that—but they beat us in goierning.
For three-quarters...l a century, being
then greatly in the minority, as they
are to-day, they ruled with a rod of iron
and we deserved to be ruled, too: They
did it becaude every man, woman ilind •
child of them has time to attend to
politics. You can not run amiss on that
line. Yon may strike a car on any
Southern railroad, and if there are five
men in it, you will hear more politics
in half an hour than you can start in
going from Boston to Ban Francisco.
They mean business, that is all. IC -is
apart of the business, and la that they
Ws their Christian duty. They count
for more thin you do, because. they
work harder than you do. •They count
for more; man for man, because they
give more brain to it, man for man.
Yon might well learn a lesson at their
hands. lam the last man to say that
the South is not entitled to thd power
that she wields, because she bas attained
it by a virtual usurpation. So far as -
the nation is concerned (I mean leaving
out of consideration the wrong done- to
disfranchised individuals , and classes)
she has stepped upon the - platform of
self-government, and declared that she
bad right to do her level best in moulding
the present and the future of onr nation, -
and she has done it.. If she hie - not
moulded it to snit you'', it is your fault:
[Applause.] There is no getting, around
that, and she will continue to do it.
Twenty-fonr per dent of her white.
voters can not read. She - stands with
a compacted. power composed of a
majority of her intelligence, leading -or
mieleadOig„as the case may be, this
mass of igndiance and-compelling it to
add strength to het. And sue has a -
right to do so. She has a right to mould
her own national destiny as far as she
can, do it . fairly. She stands today
bodily defying our national idea, and
facing with dogged stubbornness the
tide of American thought. She has a
right to use the weapon which we have
put in her hands, so long as she uses it
fairly; to sustain -her own ideas, no
matter who is hurt thereby. If our
heads are bruised, it is our own fault
because we neglect onr duty and squan
der onr polder. The South has a. per
.fect legal right to - use the ballotorial
power of h t er ignorant masses to uphold
her suprethacy and advance the -ideas
Which underlie her . civilization. Yon
must not blame her for that. That
forty-five per cent. of ignorant voters
'in sixteen states, is already a . tremend
ously potent factor in our own national
destiny: A vote cast or surpresed in
Florida affects your interests or impairs
your right of co-ordinate contioll of
government just as much as if Mel act
were done in your own precinct. That
mass of ignorance is fast becoming
very plummet of fate, on whose vibra
tions your destiny and mine must de
pend.

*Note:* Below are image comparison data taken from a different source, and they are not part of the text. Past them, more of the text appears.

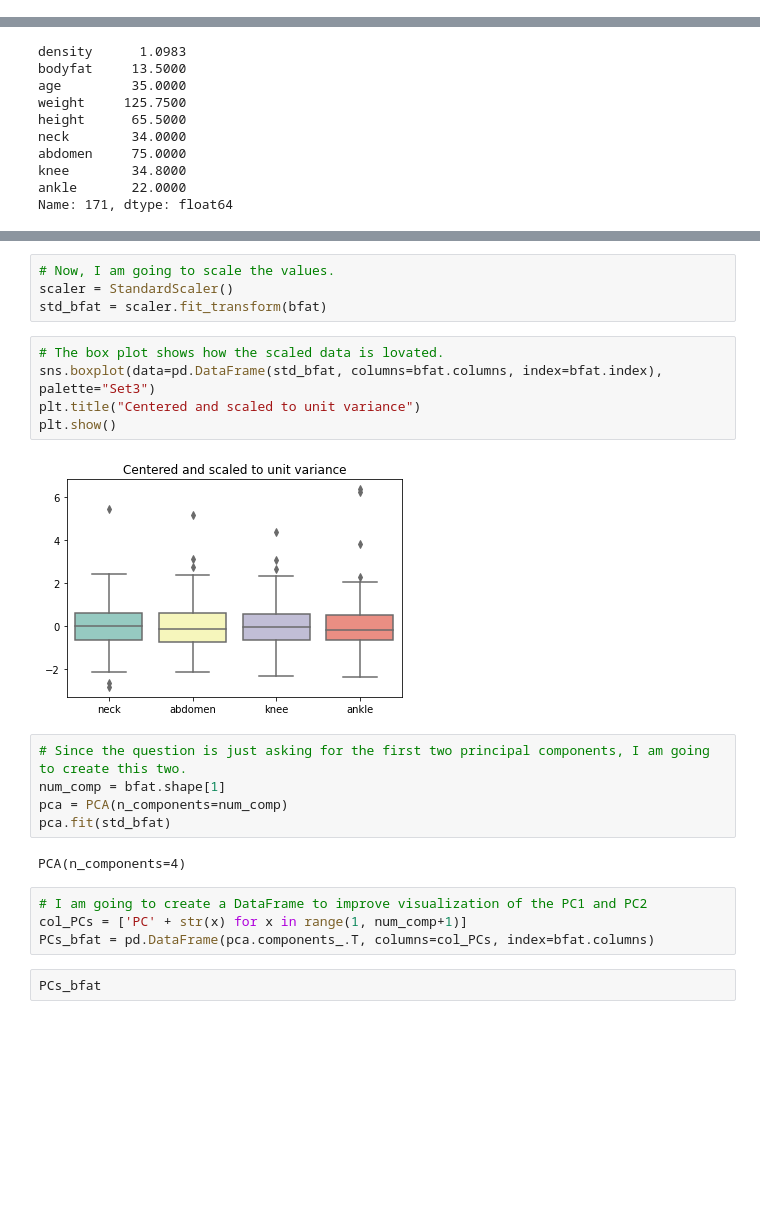
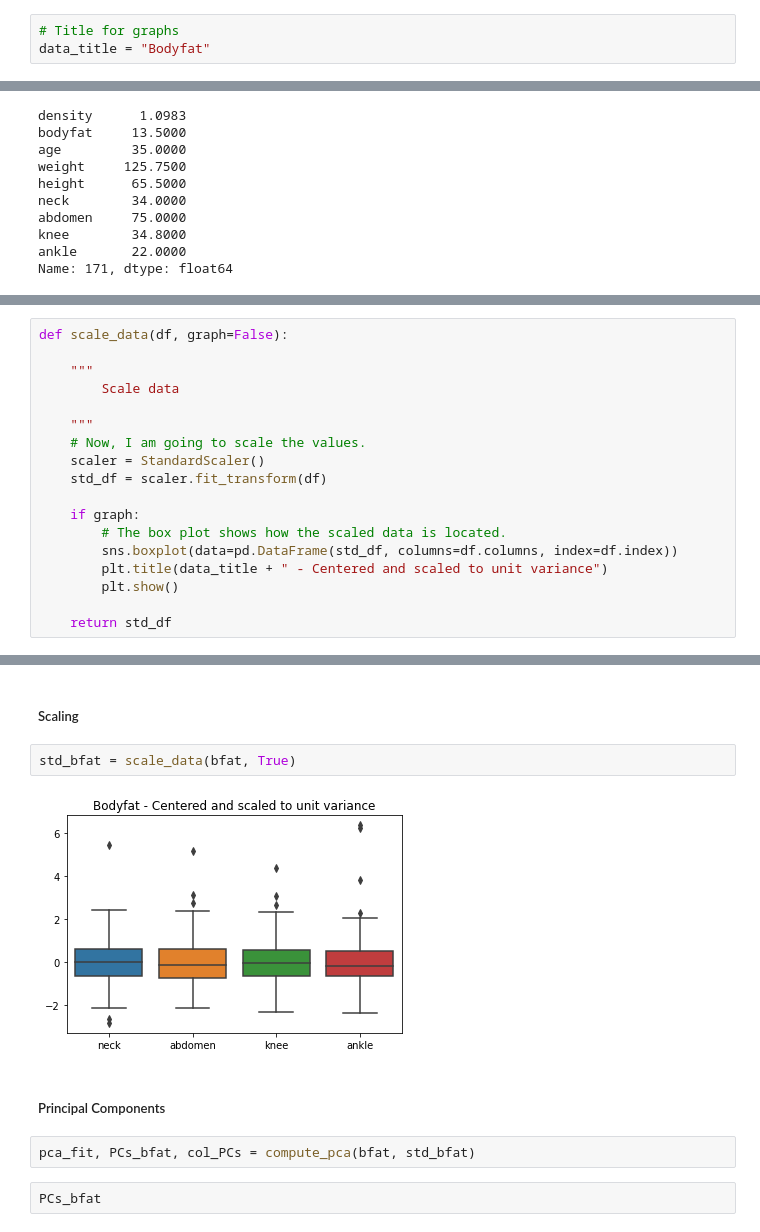
Before and after one commit to karla-cepeda/Workspace, a Jupyter notebook: Time Series Analysis/Assignment 1/PCAQ4.ipynb, the cells around one changed output, grey strips where cells are left out. Saved outputs shown, nothing was run; the diff lists cells and outputs as text; blank space fills up the shorter version.

```diff
--- a/Time Series Analysis/Assignment 1/PCAQ4.ipynb
+++ b/Time Series Analysis/Assignment 1/PCAQ4.ipynb
@@ -39,6 +37,9 @@ from scipy.stats import spearmanr
 os.chdir(r'E:\Karla\IRELAND v2\DKIT\2nd Semester\Time Series Analysis\CA\CA1')
 
 pd.set_option('display.max_columns', None)
+# %%
+# Title for graphs
+data_title = "Bodyfat"
 # %%
 data = pd.read_csv('datasets/Bodyfat.csv')
 # %%
@@ -148,0 +155,18 @@ Now, I am going to start the Principal Component Analysis.
+# %%
+def scale_data(df, graph=False):
+
+    """
+        Scale data
+
+    """
+    # Now, I am going to scale the values.
+    scaler = StandardScaler()
+    std_df = scaler.fit_transform(df)
+
+    if graph:
+        # The box plot shows how the scaled data is located.
+        sns.boxplot(data=pd.DataFrame(std_df, columns=df.columns, index=df.index))
+        plt.title(data_title + " - Centered and scaled to unit variance")
+        plt.show()
+
+    return std_df
@@ -161,25 +285,13 @@ plt.show()
-# %%
-# Now, I am going to scale the values.
-scaler = StandardScaler()
-std_bfat = scaler.fit_transform(bfat)
-# %%
-# The box plot shows how the scaled data is lovated.
-sns.boxplot(data=pd.DataFrame(std_bfat, columns=bfat.columns, index=bfat.index), palette="Set3")
-plt.title("Centered and scaled to unit variance")
-plt.show()
-# %% [output]
-[figure, removed]
-# %%
-# Since the question is just asking for the first two principal components, I am going to create this two.
-num_comp = bfat.shape[1]
-pca = PCA(n_components=num_comp)
-pca.fit(std_bfat)
-# %% [output]
-PCA(n_components=4)
-# %%
-# I am going to create a DataFrame to improve visualization of the PC1 and PC2
-col_PCs = ['PC' + str(x) for x in range(1, num_comp+1)]
-PCs_bfat = pd.DataFrame(pca.components_.T, columns=col_PCs, index=bfat.columns)
+# %% [markdown]
+##### Scaling
+# %%
+std_bfat = scale_data(bfat, True)
+# %% [output]
+[figure, added]
+# %% [markdown]
+##### Principal Components
+# %%
+pca_fit, PCs_bfat, col_PCs = compute_pca(bfat, std_bfat)
 # %%
 PCs_bfat
 # %% [output]
```
Also changed, not shown: parts of 78 cells of this notebook.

As the South relies upon igno
ranee in this struggle, so must you de
pend upon light.- What shall come out
of the darkness, in a problem for the
North to-day as well as the-South.
- It is of far more importanoe than ad*
other political idea of the pedant.
Yoh must enlighten this mass of igno
rance or be destroyed by it. The
struggle can not be put off any kluge.
You must decide which shall prevail
upon this continent--self government,
the unbiassed will of intelligent millions
or the power of ignorant majorities
wielded by a few, Not onl3 this, but
you must meet in every one of our
voting precincts to-day the question
how the party to which you may belong
(conciarnzo Ox rovirrn